  1. As an undergraduate in the late 1970s I did a course in Elizabethan & Jacobean Drama excluding Shakespeare! Shakespeare was a separate course. You could do a course in the two combined if you were a non-specialist.
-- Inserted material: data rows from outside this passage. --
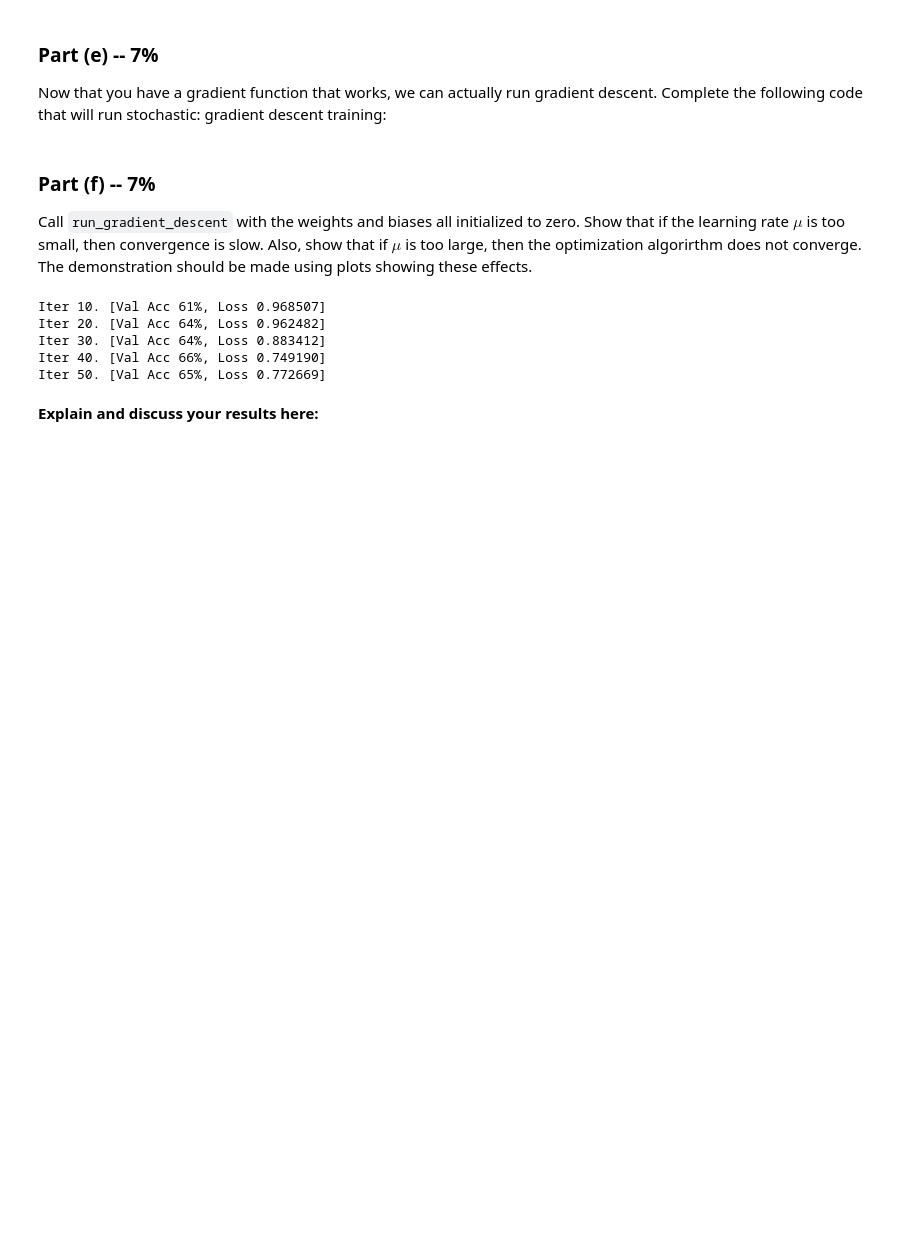
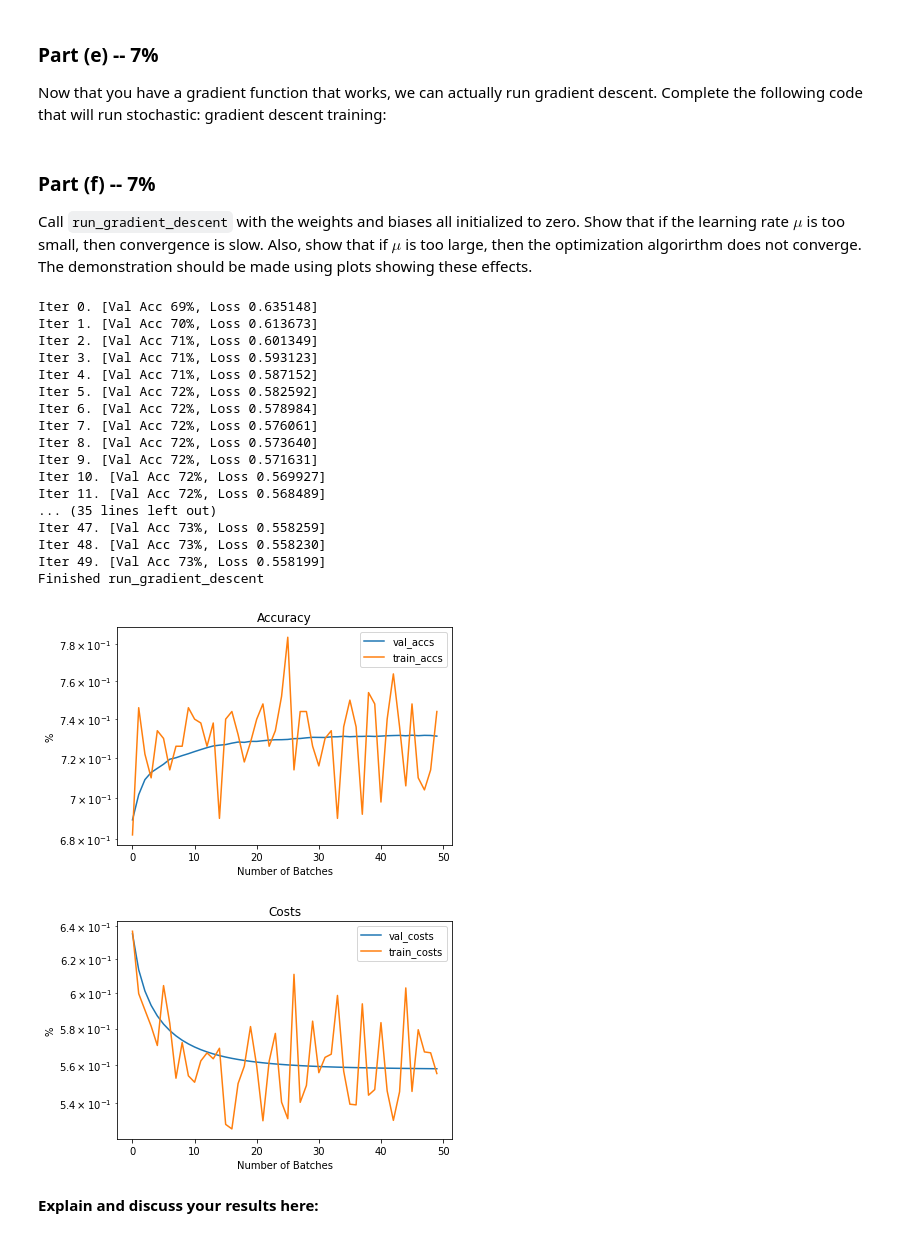
Before and after one commit to alexfok/IntroDeepLearning2022, a Jupyter notebook: Assignment1.ipynb, the cells around one changed output. Cells and saved outputs as stored; diff of their text form; code cells hidden in the pictures; blank space fills up the shorter version.

```diff
--- a/Assignment1.ipynb
+++ b/Assignment1.ipynb
@@ -478,23 +479,54 @@ def run_gradient_descent(w0, b0, mu=0.1, batch_size=100, max_iters=100):
 Call `run_gradient_descent` with the weights and biases all initialized to zero.
 Show that if the learning rate $\mu$ is too small, then convergence is slow.
 Also, show that if $\mu$ is too large, then the optimization algorirthm does not converge. The demonstration should be made using plots showing these effects.
+# %%
+def plot(title, data_1, legend_1, xlabel = "Number of Iterations", ylabel = "Error", data_2 = None, legend_2 = None):
+    plt.semilogy(data_1, label=legend_1)
+    if data_2 is not None:
+        plt.semilogy(data_2, label=legend_2)
+    plt.legend(loc="upper right")
+    plt.title(title)
+    plt.xlabel(xlabel)
+    plt.ylabel(ylabel)
+
+    plt.show()
 # %%
 #w0 = np.random.randn(90)
 #b0 = np.random.randn(1)[0]
 w0 = np.zeros(90)
 b0 = np.zeros(1)[0]
 
 # Write your code here
 # Small mu
-#w, b = run_gradient_descent(w0, b0, mu=0.0002, batch_size=100, max_iters=500)
+#w, b, train_costs, train_accs, val_costs, val_accs = run_gradient_descent(w0, b0, mu=0.0002, batch_size=500, max_iters=50)
 # Large mu
-w, b, train_costs, train_accs, val_costs, val_accs = run_gradient_descent(w0, b0, mu=2.0, batch_size=100, max_iters=50)
+#w, b, train_costs, train_accs, val_costs, val_accs = run_gradient_descent(w0, b0, mu=2.0, batch_size=500, max_iters=50)
+# Good mu
+w, b, train_costs, train_accs, val_costs, val_accs = run_gradient_descent(w0, b0, mu=0.002, batch_size=500, max_iters=50)
+
+# Plot the results
+plot("Accuracy", val_accs, "val_accs", xlabel = "Number of Batches", ylabel = "%", data_2 = train_accs, legend_2 = "train_accs")
+plot("Costs", val_costs, "val_costs", xlabel = "Number of Batches", ylabel = "%", data_2 = train_costs, legend_2 = "train_costs")
 # %% [output]
-Iter 10. [Val Acc 61%, Loss 0.968507]
-Iter 20. [Val Acc 64%, Loss 0.962482]
-Iter 30. [Val Acc 64%, Loss 0.883412]
-Iter 40. [Val Acc 66%, Loss 0.749190]
-Iter 50. [Val Acc 65%, Loss 0.772669]
+Iter 0. [Val Acc 69%, Loss 0.635148]
+Iter 1. [Val Acc 70%, Loss 0.613673]
+Iter 2. [Val Acc 71%, Loss 0.601349]
+Iter 3. [Val Acc 71%, Loss 0.593123]
+Iter 4. [Val Acc 71%, Loss 0.587152]
+Iter 5. [Val Acc 72%, Loss 0.582592]
+Iter 6. [Val Acc 72%, Loss 0.578984]
+Iter 7. [Val Acc 72%, Loss 0.576061]
+Iter 8. [Val Acc 72%, Loss 0.573640]
+Iter 9. [Val Acc 72%, Loss 0.571631]
+Iter 10. [Val Acc 72%, Loss 0.569927]
+Iter 11. [Val Acc 72%, Loss 0.568489]
+... (35 lines left out)
+Iter 47. [Val Acc 73%, Loss 0.558259]
+Iter 48. [Val Acc 73%, Loss 0.558230]
+Iter 49. [Val Acc 73%, Loss 0.558199]
+Finished run_gradient_descent
+[figure, added]
+[figure, added]
 # %% [markdown]
 **Explain and discuss your results here:**
 # %% [markdown]
```
Also changed, not shown: parts of 7 cells of this notebook.
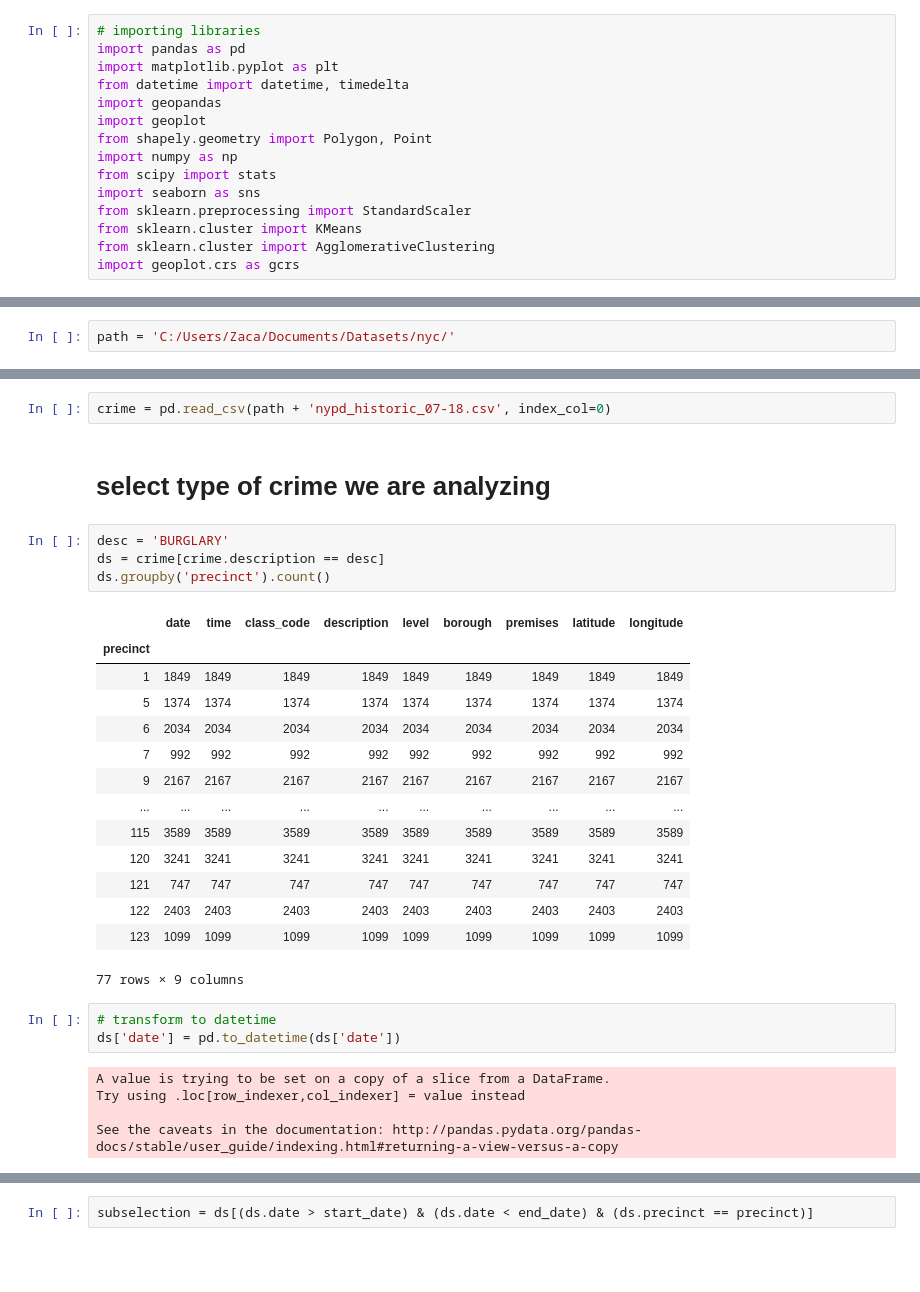
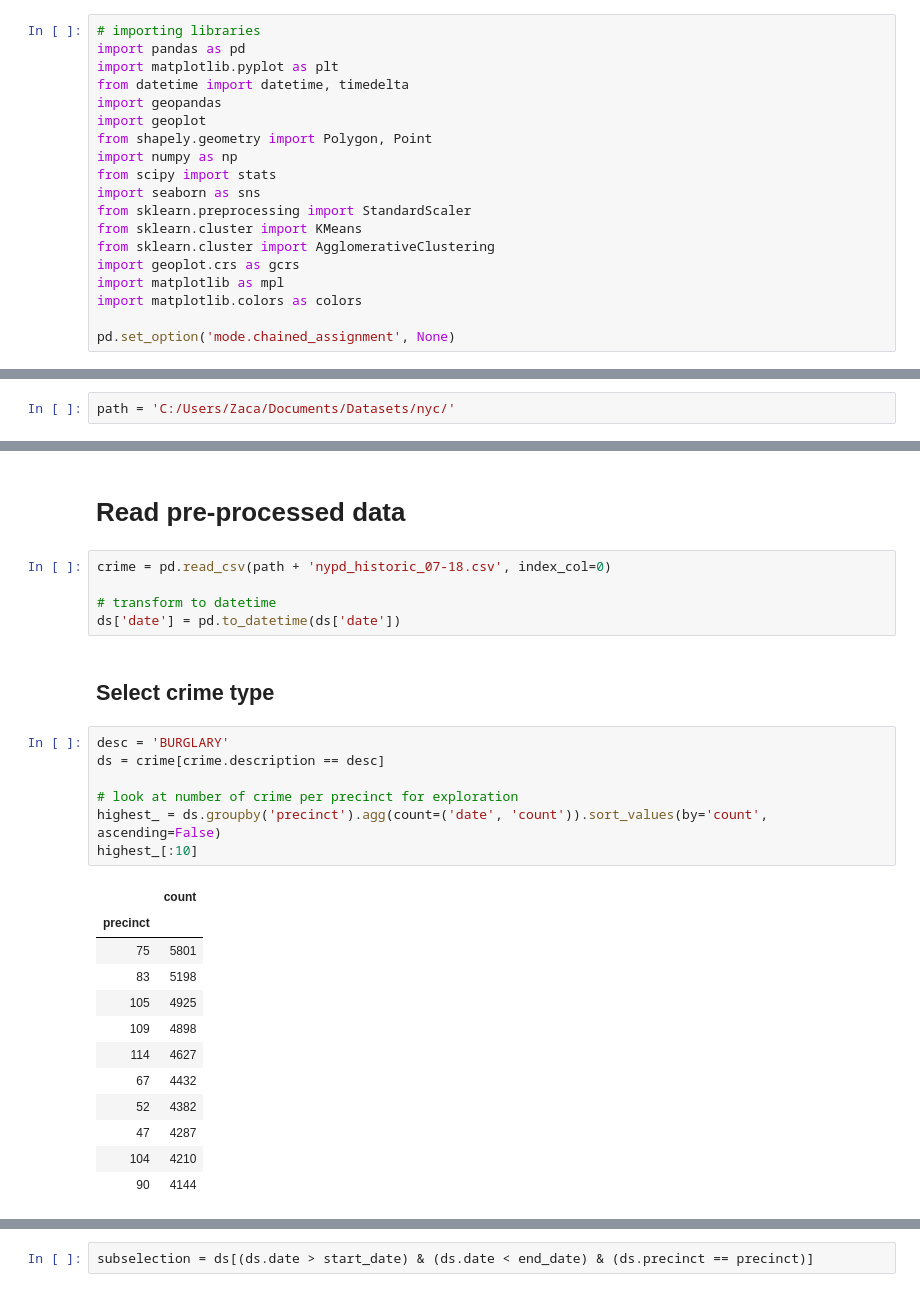
Before and after one commit to ta-data-lis/final-project, a Jupyter notebook: your-project/burglary.ipynb, the cells around one changed output, grey strips where cells are left out. Cells and saved outputs as stored; diff of their text form; blank space fills up the shorter version.

```diff
--- a/your-project/burglary.ipynb
+++ b/your-project/burglary.ipynb
@@ -13,4 +13,8 @@ from sklearn.preprocessing import StandardScaler
 from sklearn.cluster import KMeans
 from sklearn.cluster import AgglomerativeClustering
 import geoplot.crs as gcrs
+import matplotlib as mpl
+import matplotlib.colors as colors
+
+pd.set_option('mode.chained_assignment', None)
 # %% [markdown]
@@ -26,34 +183,32 @@ pcints['pct'] = pcints['pct'].astype('int32')
 clean_map = geopandas.GeoDataFrame()
 clean_map['precinct'] = pcints['pct'].unique()
 clean_map['geometry'] = [Polygon(max(pcints.loc[pcints['pct'] == pct, 'geometry'].unary_union, key=lambda a: a.area).exterior) if pcints.loc[pcints['pct'] == pct, 'geometry'].unary_union.geom_type == 'MultiPolygon' else Polygon(pcints.loc[pcints['pct'] == pct, 'geometry'].unary_union.exterior) for pct in clean_map.precinct]
+# %% [markdown]
+# Read pre-processed data
 # %%
 crime = pd.read_csv(path + 'nypd_historic_07-18.csv', index_col=0)
+
+# transform to datetime
+ds['date'] = pd.to_datetime(ds['date'])
-# %% [markdown]
-# select type of crime we are analyzing
+# %% [markdown]
+## Select crime type
 # %%
 desc = 'BURGLARY'
 ds = crime[crime.description == desc]
-ds.groupby('precinct').count()
+
+# look at number of crime per precinct for exploration
+highest_ = ds.groupby('precinct').agg(count=('date', 'count')).sort_values(by='count', ascending=False)
+highest_[:10]
 # %% [output]
-|  | date | time | class_code | description | level | borough | premises | latitude | longitude |
-| precinct |  |  |  |  |  |  |  |  |  |
-| 1 | 1849 | 1849 | 1849 | 1849 | 1849 | 1849 | 1849 | 1849 | 1849 |
-| 5 | 1374 | 1374 | 1374 | 1374 | 1374 | 1374 | 1374 | 1374 | 1374 |
-| 6 | 2034 | 2034 | 2034 | 2034 | 2034 | 2034 | 2034 | 2034 | 2034 |
-| 7 | 992 | 992 | 992 | 992 | 992 | 992 | 992 | 992 | 992 |
-| 9 | 2167 | 2167 | 2167 | 2167 | 2167 | 2167 | 2167 | 2167 | 2167 |
-| ... | ... | ... | ... | ... | ... | ... | ... | ... | ... |
-| 115 | 3589 | 3589 | 3589 | 3589 | 3589 | 3589 | 3589 | 3589 | 3589 |
-| 120 | 3241 | 3241 | 3241 | 3241 | 3241 | 3241 | 3241 | 3241 | 3241 |
-| 121 | 747 | 747 | 747 | 747 | 747 | 747 | 747 | 747 | 747 |
-| 122 | 2403 | 2403 | 2403 | 2403 | 2403 | 2403 | 2403 | 2403 | 2403 |
-| 123 | 1099 | 1099 | 1099 | 1099 | 1099 | 1099 | 1099 | 1099 | 1099 |
+|  | count |
+| precinct |  |
+| 75 | 5801 |
+| 83 | 5198 |
+| 105 | 4925 |
+| 109 | 4898 |
+| 114 | 4627 |
+| 67 | 4432 |
+| 52 | 4382 |
+| 47 | 4287 |
+| 104 | 4210 |
+| 90 | 4144 |
-77 rows × 9 columns
-# %%
-# transform to datetime
-ds['date'] = pd.to_datetime(ds['date'])
-# %% [output]
-A value is trying to be set on a copy of a slice from a DataFrame.
-Try using .loc[row_indexer,col_indexer] = value instead
-
-See the caveats in the documentation: http://pandas.pydata.org/pandas-docs/stable/user_guide/indexing.html#returning-a-view-versus-a-copy
```
Also changed, not shown: parts of 29 cells of this notebook.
    Just a thought – what about taking a theme like satirical writing in drama? Or is that too broad? You could take in a number of contemporary writers that way.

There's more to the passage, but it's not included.